In the November 22 issue of Newsweek magazine, Daniel Stone defended the Obama administration by blaming the institution of the presidency for failures rather than the chief executive himself: "The issue is not Obama, it’s the office....Can any single person fully meet the demands of the 21st-century presidency?" The same argument was used to excuse an overwhelmed Jimmy Carter 30 years earlier.
The sub-headline for the piece read: "The presidency has grown, and grown and grown, into the most powerful, most impossible job in the world." At one point, Stone explained: "Among a handful of presidential historians Newsweek contacted for this story, there was a general consensus that the modern presidency may have become too bloated." A January 13, 1980 Washington Post article made a similar conclusion about the beleaguered Carter administration: "Voters have lowered their expectations of what any president can accomplish; they have accepted the notion that this country may never again have heroic, larger-than-life leadership in the White House."
Post writer Walter Shapiro went on to describe how, "Some voters have entirely discarded textbook notions about presidential greatness and believe that Carter is doing as good a job as anyone could in facing new and difficult problems and in coping with an independent and restive Congress." He actually lamented the fact that "a sizable segment of the electorate...still applies traditional standards in assessing Carter's performance in office."
Later that same year, in a Christian Science Monitor story entitled "Carter and the Eroding Presidency," writer Richard J. Cattani cited Stephen Wayne of George Washington University, who claimed: "There's something institutional about the decline." Cattani noted how "Wayne and others...see a weakening of the presidency since Vietnam and Watergate that makes it difficult for officeholders to fulfill expectations."
In a July 7, 1986 cover story for Time magazine, Hugh Sidey largely dismissed the notion of the unwieldy presidency as he assessed the success of the Reagan administration: "Reagan has reasserted the force of individual leadership.
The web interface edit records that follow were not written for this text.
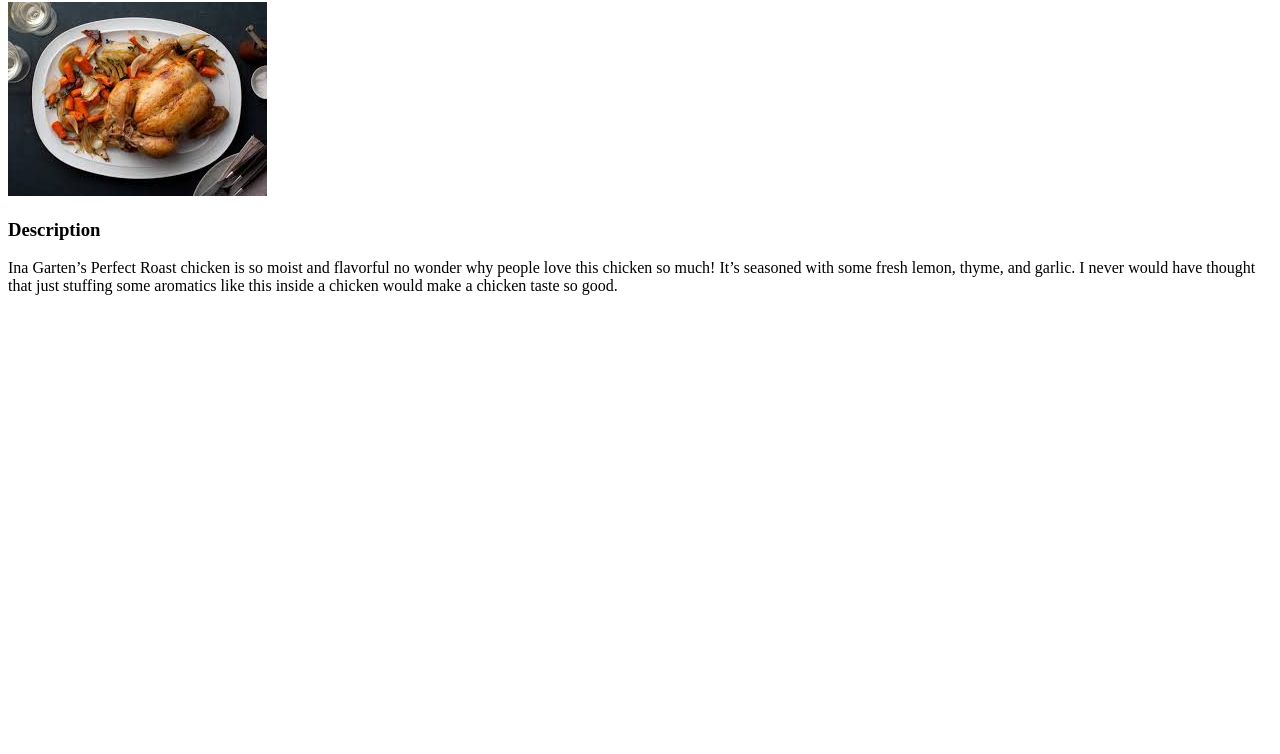
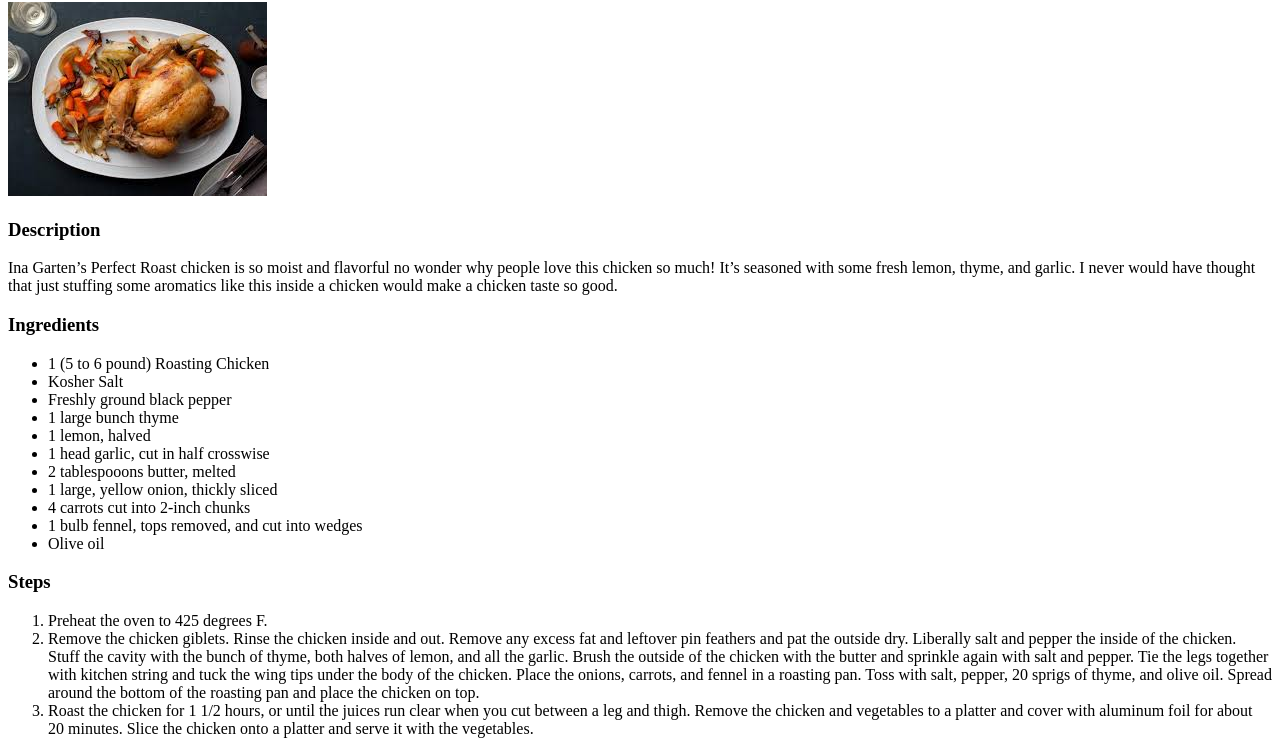
Before and after one commit to CDrewWensel/odin-recipes, a plain HTML site: page recipes/whole-roasted-chicken.html in a window 1280 px wide. Shown: the part 78-832 px from the top of the page. Before the commit the page ends 800 px from the top, so only its background shows below. Drawn offline with Linux system fonts and the light colour scheme.

Commit message:
Finished Chicken Page

```diff
--- a/recipes/whole-roasted-chicken.html
+++ b/recipes/whole-roasted-chicken.html
@@ -10,5 +10,30 @@
     <img src="../images/chicken.jpeg" alt="Chicken image">
     <h3>Description</h3>
     <p>Ina Garten’s Perfect Roast chicken is so moist and flavorful no wonder why people love this chicken so much! It’s seasoned with some fresh lemon, thyme, and garlic.  I never would have thought that just stuffing some aromatics like this inside a chicken would make a chicken taste so good.</p>
+
+    <h3>Ingredients</h3>
+    <ul>
+        <li>1 (5 to 6 pound) Roasting Chicken</li>
+        <li>Kosher Salt</li>
+        <li>Freshly ground black pepper</li>
+        <li>1 large bunch thyme</li>
+        <li>1 lemon, halved</li>
+        <li>1 head garlic, cut in half crosswise</li>
+        <li>2 tablespooons butter, melted</li>
+        <li>1 large, yellow onion, thickly sliced</li>
+        <li>4 carrots cut into 2-inch chunks</li>
+        <li>1 bulb fennel, tops removed, and cut into wedges</li>
+        <li>Olive oil</li>
+    </ul>
+
+    <h3>Steps</h3>
+    <ol>
+        <li>Preheat the oven to 425 degrees F.</li>
+        <li>Remove the chicken giblets. Rinse the chicken inside and out. Remove any excess fat and leftover pin feathers and pat the outside dry. Liberally salt and pepper the inside of the chicken. Stuff the cavity with the bunch of thyme, both halves of lemon, and all the garlic. Brush the outside of the chicken with the butter and sprinkle again with salt and pepper. Tie the legs together with kitchen string and tuck the wing tips under the body of the chicken. Place the onions, carrots, and fennel in a roasting pan. Toss with salt, pepper, 20 sprigs of thyme, and olive oil. Spread around the bottom of the roasting pan and place the chicken on top.</li>
+        <li>Roast the chicken for 1 1/2 hours, or until the juices run clear when you cut between a leg and thigh. Remove the chicken and vegetables to a platter and cover with aluminum foil for about 20 minutes. Slice the chicken onto a platter and serve it with the vegetables.</li>
+
+    </ol>
+
+
 </body>
 </html>
```
Also changed, not shown: index.html (+7 -1 lines), recipes/bavarian-pot-roast.html (added).
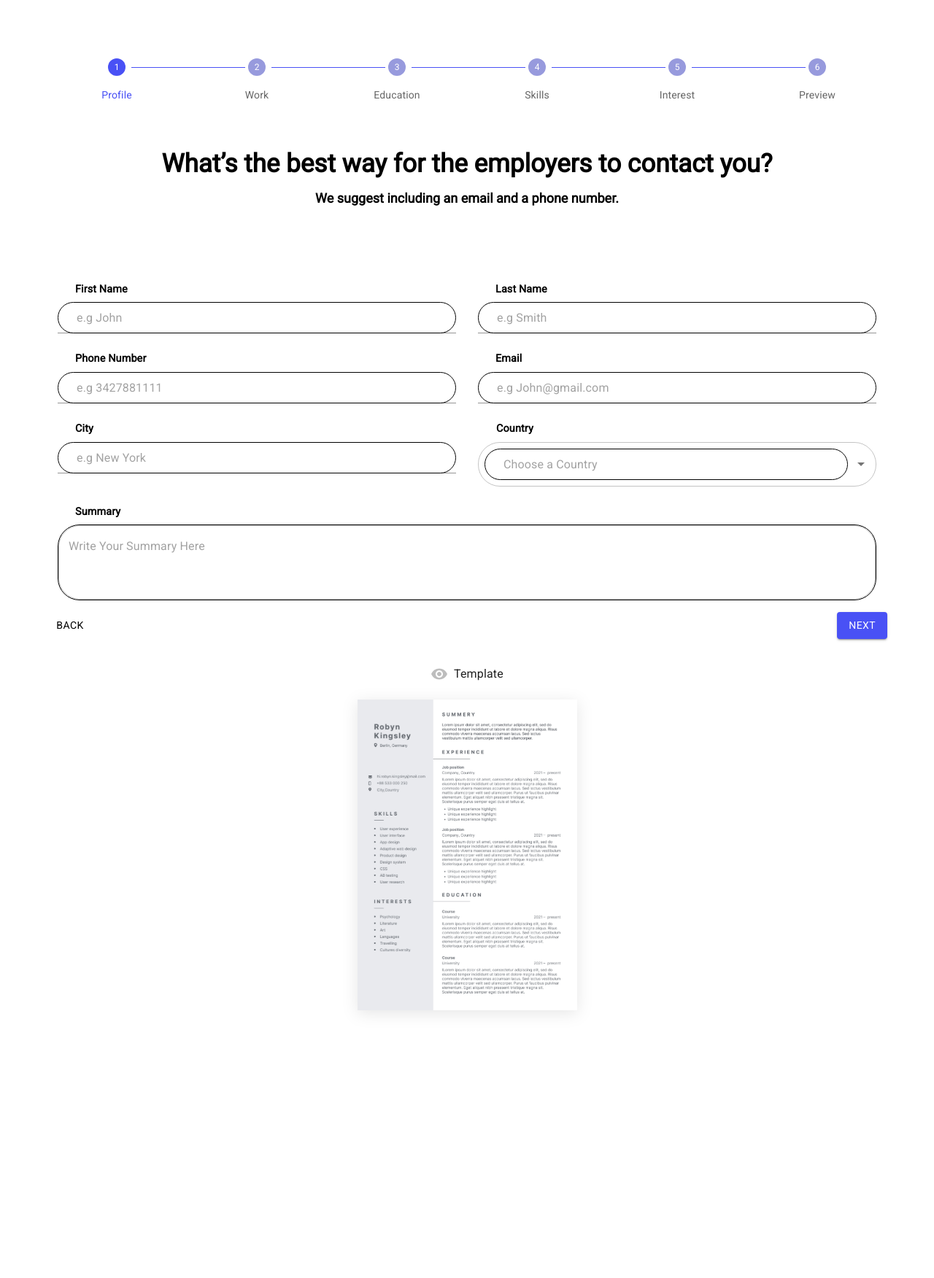
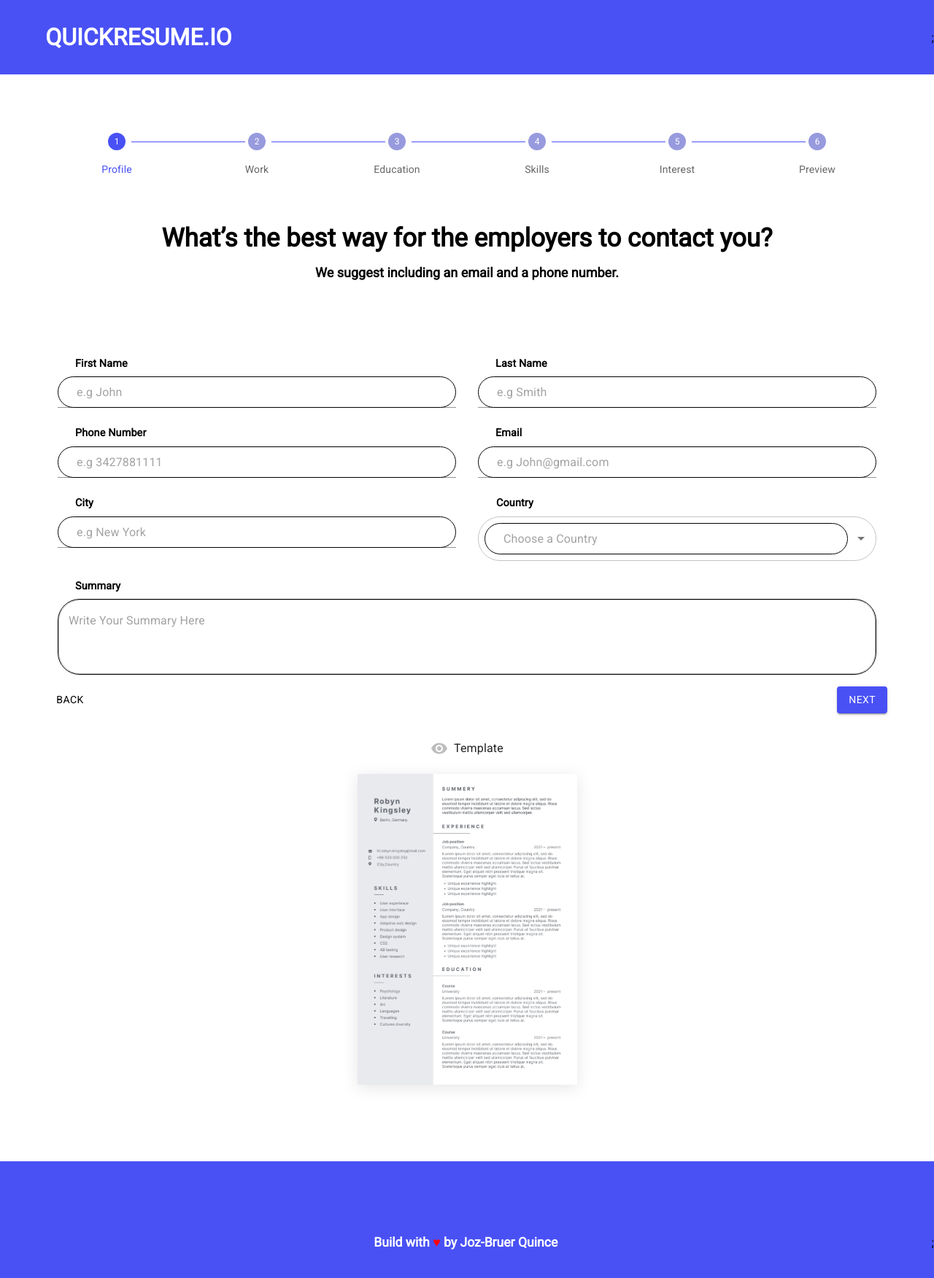
Before and after one commit to jozzbruer/quickresume.io, a React (Create React App) app: page / in a window 1280 px wide. Shown: the top 1752 px of the page at 73% size. Before the commit the page ends 1490 px from the top, so only its background shows below. Built offline with nearby package versions, Linux system fonts and the light colour scheme; the HTML template or start-up script is replaced by a standard one.

Commit message:
Done with the footer and the header

```diff
--- a/src/App.js
+++ b/src/App.js
@@ -9,6 +9,8 @@ import EmployeeEducation from './Components/EmployeeEducation';
 import EmployeeSkills from './Components/EmployeeSkills';
 import EmployeeInterest from './Components/EmployeeInterest';
 import Resume from './Components/Resume';
+import Header from './Components/Header';
+import Footer from './Components/Footer';
 
 const App = () => {
 	const { activeStep } = useSelector((store) => store.stepper);
@@ -30,6 +32,8 @@ const App = () => {
 	};
 
 	return (
+		<>
+			<Header />
 			<Container label={'margin:"none"'} sx={{ mt: 10, mb: 10 }}>
 				<MultiStepper sx={{ mt: 6 }} />
 				{activeStep < 5 ? (
@@ -48,6 +52,8 @@ const App = () => {
 					</Grid>
 				)}
 			</Container>
+			<Footer />
+		</>
 	);
 };
 
--- /dev/null
+++ b/src/Components/Footer.js
@@ -0,0 +1,29 @@
+import { Box, Container } from '@mui/material';
+import React from 'react';
+
+const Footer = () => {
+	return (
+		<Box bgcolor='#4951F5' height='14rem' display='flex' alignItems='center'>
+			<Container>
+				<Box
+					textAlign='center'
+					color='#fff'
+					fontSize='1.1rem'
+					fontWeight='bold'
+				>
+					Build with <span style={{ color: 'red' }}>&hearts;</span> by{' '}
+					<a
+						style={{ textDecoration: 'none', color: '#fff' }}
+						href='https://github.com/jozzbruer'
+						target='_blank'
+					>
+						Joz-Bruer Quince
+					</a>
+				</Box>
+			</Container>
+			;
+		</Box>
+	);
+};
+
+export default Footer;
--- /dev/null
+++ b/src/Components/Header.js
@@ -0,0 +1,17 @@
+import { Box, Container } from '@mui/material';
+import React from 'react';
+
+const Header = () => {
+	return (
+		<Box bgcolor='#4951F5' minHeight='2rem' display='flex' alignItems='center'>
+			<Container>
+				<Box color='#fff' fontSize='2rem' fontWeight='bold'>
+					<p>QUICKRESUME.IO</p>
+				</Box>
+			</Container>
+			;
+		</Box>
+	);
+};
+
+export default Header;
```
Lines whose indentation alone changed are shown as unchanged.
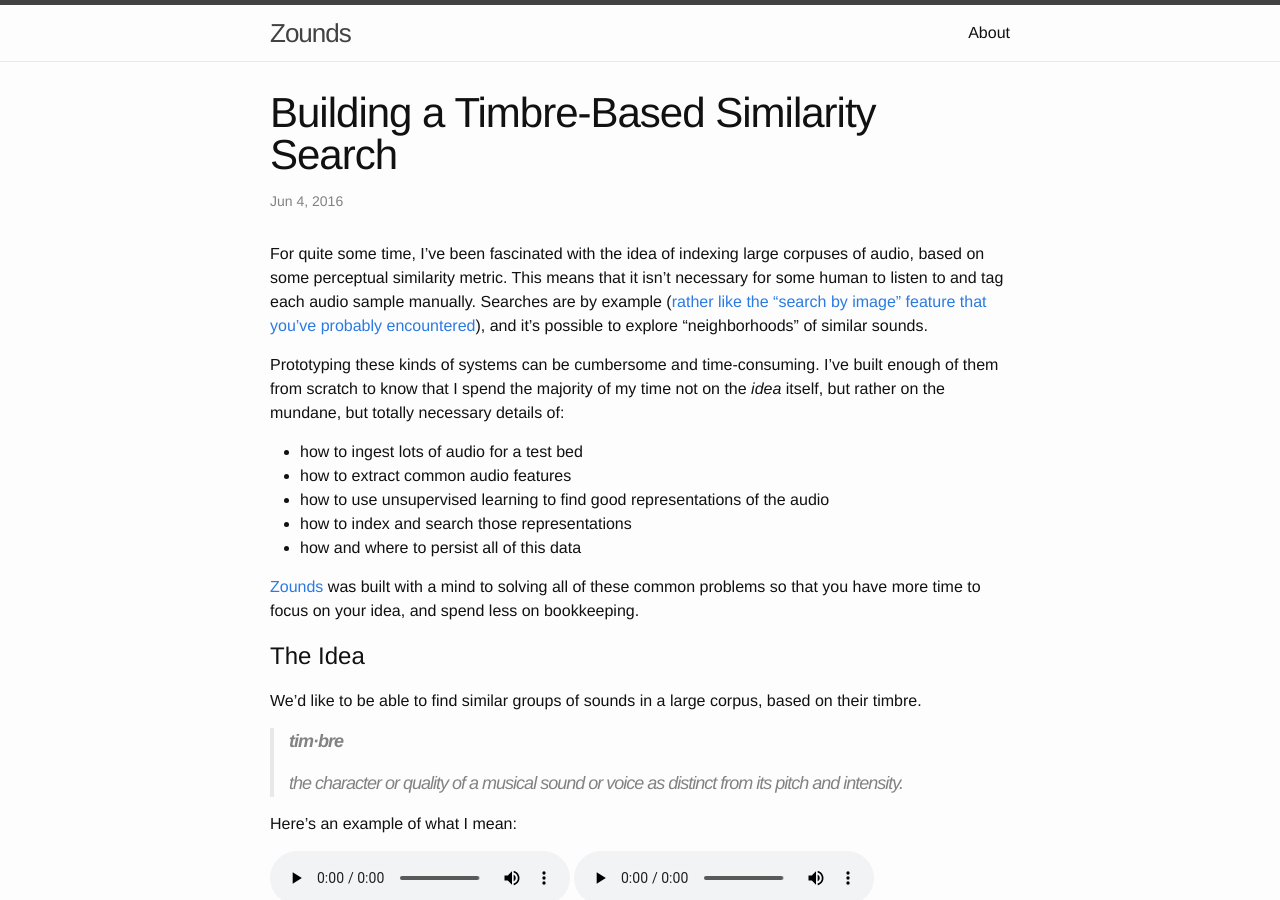
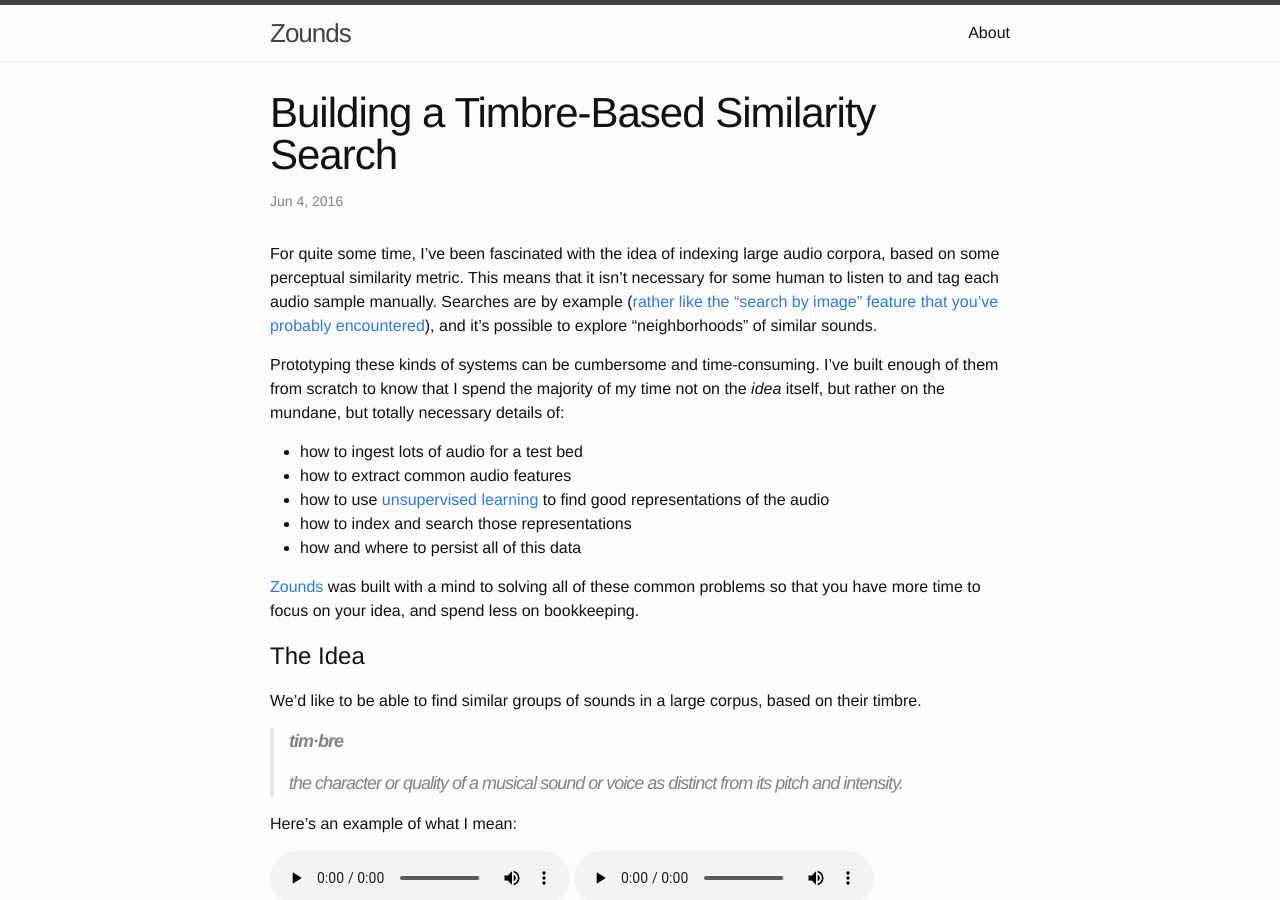
Before and after one commit to JohnVinyard/JohnVinyard.github.io, a Jekyll site: the page built from _posts/2016-06-04-timbre-based-similarity-search.markdown, in a window 1280 px wide and 900 px high. Built offline with Jekyll 4.4.1, drawn with Linux system fonts in a browser that asks for light colours.

Commit message:
Fix some more language, and add a link

```diff
--- a/_posts/2016-06-04-timbre-based-similarity-search.markdown
+++ b/_posts/2016-06-04-timbre-based-similarity-search.markdown
@@ -4,13 +4,13 @@
 date:   2016-06-04 18:00:00 -0500
 categories: zounds indexing search
 ---
-For quite some time, I've been fascinated with the idea of indexing large corpuses of audio, based on some perceptual similarity metric.  This means that it isn't necessary for some human to listen to and tag each audio sample manually.  Searches are by example ([rather like the "search by image" feature that you've probably encountered](https://images.google.com/)), and it's possible to explore "neighborhoods" of similar sounds.
+For quite some time, I've been fascinated with the idea of indexing large audio corpora, based on some perceptual similarity metric.  This means that it isn't necessary for some human to listen to and tag each audio sample manually.  Searches are by example ([rather like the "search by image" feature that you've probably encountered](https://images.google.com/)), and it's possible to explore "neighborhoods" of similar sounds.
 
 Prototyping these kinds of systems can be cumbersome and time-consuming.  I've built enough of them from scratch to know that I spend the majority of my time not on the _idea_ itself, but rather on the mundane, but totally necessary details of:
 
 - how to ingest lots of audio for a test bed
 - how to extract common audio features
-- how to use unsupervised learning to find good representations of the audio
+- how to use [unsupervised learning](https://en.wikipedia.org/wiki/Unsupervised_learning) to find good representations of the audio
 - how to index and search those representations
 - how and where to persist all of this data
 
```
Americans heard for years that the presidency had grown too complex for one person to manage, that the office had been crippled. Reagan seems to slide through a presidential day with ease....It may be that his principal accomplishment has been to restore the prestige and plausibility of his office."
In 2010, Newsweek argues that the White House bureaucracy has grown far beyond the ability of one executive to manage it all. Stone cites the post-9/11 era under George W. Bush as "the most striking expansion of the office in recent years" and notes that despite President Obama's campaign rhetoric of making government more efficient, various new departments have been added or proposed. However, the piece never goes so far as to embrace conservative calls for limited government as a solution to the supposedly "most impossible job in the world."